CMPs interested in applying for certification or learning more about its approval process can do so through a Google registration form. “We’ll continue to support publishers who use the TCF, but also work with ad tech providers that aren’t registered with the TCF through our Additional Consent specification,” stated Patel.
Though the procedure is simple on the surface, experts have raised several red flags, most notably regarding the possibility for the change to incur extra costs.
In a recent interview, digital media and ad tech consultant Emily Palmer warned that if Google rejected one of the large industry CMPs, over-taxed publishers could face significant pains and that any such platform provider would be put on notice.
“It will be interesting to see whether Google considers criteria such as the CMP’s track record of respecting publisher and user data based on different purposes,” she said. “There’s a line Google has in mind, which they won’t want to cross in terms of becoming a legal or ethical arbiter.”
Jana Meron of Lioness Strategies pointed out how many publishers would have to figure accounting for this change into their already growing list of expenses.
“This is important, but it also adds to publishers’ ongoing concerns… the notion of consent is getting trickier and trickier,” Meron added. “This can push more and more people into a bloated ad tech environment that can hurt premium publishers.”
See also: Privacy Consent Management FAQ
How Might These Changes Affect Established Publishers?
Ad income from users in the UK and the EEA could be impacted negatively as a result of this change.
Essentially, there are two possible scenarios for which the outcomes are currently unclear. In the first scenario, publishers may choose to disobey Google’s guidelines. In the second scenario, publishers would use Google-approved CMPs to implement TCF, but users may not provide their consent. In both cases, it would be logical to assume that Google would then serve non-personalized ads (NPA) rather than personalized ads (PA).
According to data analysis group NewZoo, by 2022, mobile devices will account for roughly half of all income worldwide for certain publishers. About 12% of this will be attributed to Europe. While hard numbers are lacking, it’s probably safe to infer that Europe contributes a percentage of ad income about equal to that of in-app purchases (IAP).

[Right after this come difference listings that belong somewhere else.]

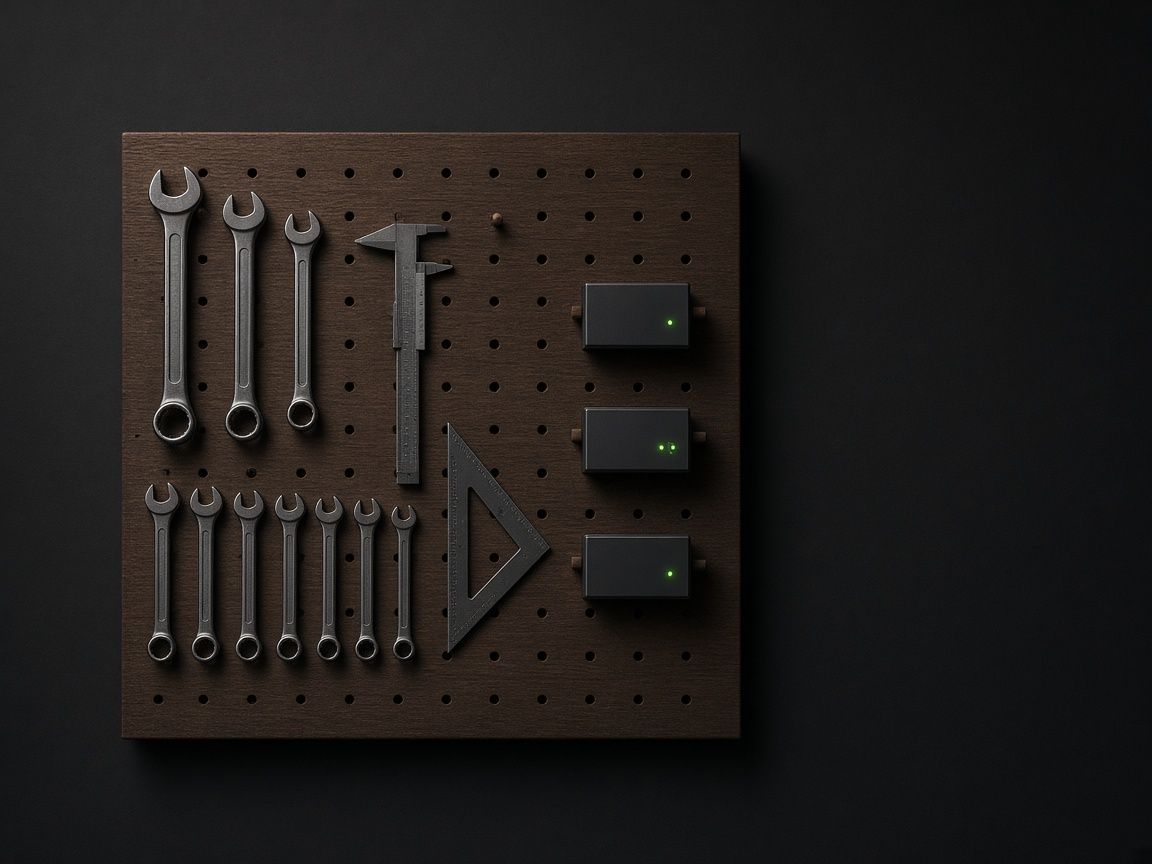
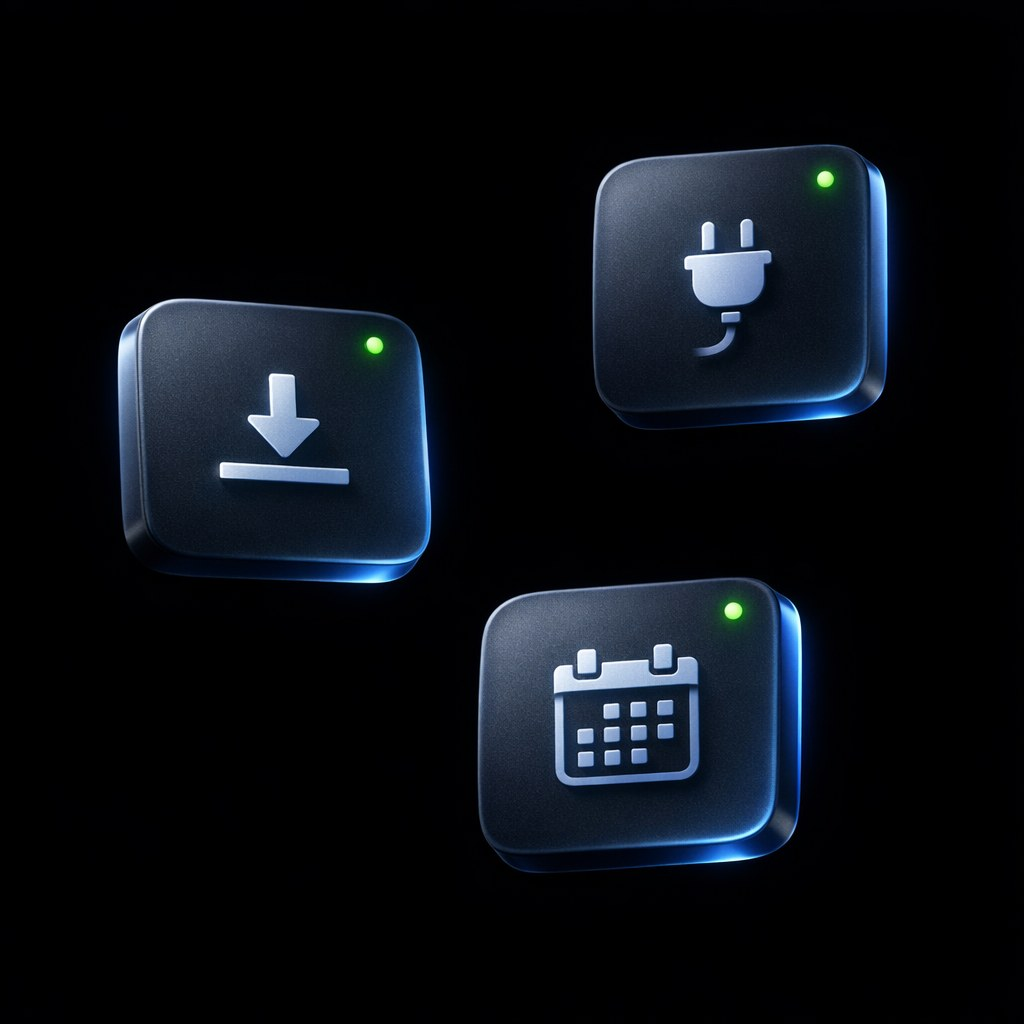
design: replace homepage art with OpenAI gpt-image assets

diff --git a/app/page.tsx b/app/page.tsx
@@ -104,7 +104,7 @@ export default function Home() {
               <div className="relative aspect-[16/9] overflow-hidden rounded-lg bg-surface-2">
                 <Image
                   src="/art/hero-shed.jpg"
-                  alt="Cinematic night view of a wooden tool shed with warm light spilling from the open door, pegboard tools and workbench inside"
+                  alt="Dark SaaS directory UI mockup for AgentYard with search and tool listings"
                   fill
                   priority
                   sizes="(max-width: 768px) 100vw, 560px"
@@ -125,7 +125,7 @@ export default function Home() {
             <div className="relative aspect-[21/9] overflow-hidden rounded-lg bg-surface-2 sm:aspect-[2.4/1]">
               <Image
                 src="/art/benefit-tools.jpg"
-                alt="Pegboard wall of hand tools beside modular LED status panels on a workbench"
+                alt="Three frosted glass module icons on black representing agent tools"
                 fill
                 sizes="(max-width: 768px) 100vw, 1152px"
                 className="object-cover"
@@ -167,7 +167,7 @@ export default function Home() {
             <div className="relative min-h-[220px] overflow-hidden rounded-lg bg-surface-2 md:min-h-0">
               <Image
                 src="/art/weekly-desk.jpg"
-                alt="Desk still life with notebook, coffee, and printed weekly digest sheets under warm lamp light"
+                alt="Black folded weekly digest with blue ribbon still life"
                 fill
                 sizes="(max-width: 768px) 100vw, 560px"
                 className="object-cover"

The proportion of a publisher’s earnings that come from this affected area will determine how they’ll prioritize the work involved and how quickly they’ll align themselves with the new regulations. Additionally, Google and others may decide it’s in their best interest to eventually implement these same standards internationally.
Google's Timeline and Certification Process
May 2023 and onward: Google has begun the process of certifying CMPs that work with affected publishers. Google will work with CMPs to certify them against the certification criteria.
According to the available information, this change will be implemented “later this year.” Given the magnitude of this shift and the potential fallout it may cause if publishers aren’t given enough notice, it seems unlikely that Google would begin strictly enforcing this policy until at least the fourth quarter of this year.
Need a reliable CMP that Meets Google, GDPR, and IAB requirements?
Admiral is a Google-certified CMP provider and was one of the first IAB TCF-approved on the market.
- Configurable messaging and consent types to maximize transparency and conversion
- Targeting and segmentation including location-based and site-specific traffic
- Reporting to help monitor conversion tracking and GDPR revenue impacts
- The first adblocker-aware consent solution
- Cross-platform support including mobile web
- Flexible pricing options with real live experts to speed network rollouts
What Admiral's Google-approved status means for you:
- Customers that are currently using Admiral’s CMP: Great news, you’re all set!
- Customers that are actively using any one of Admiral’s modules: Our Customer Love team can turn on and configure your CMP in minutes.
- For publishers looking for a Google-certified CMP: Schedule a demo today.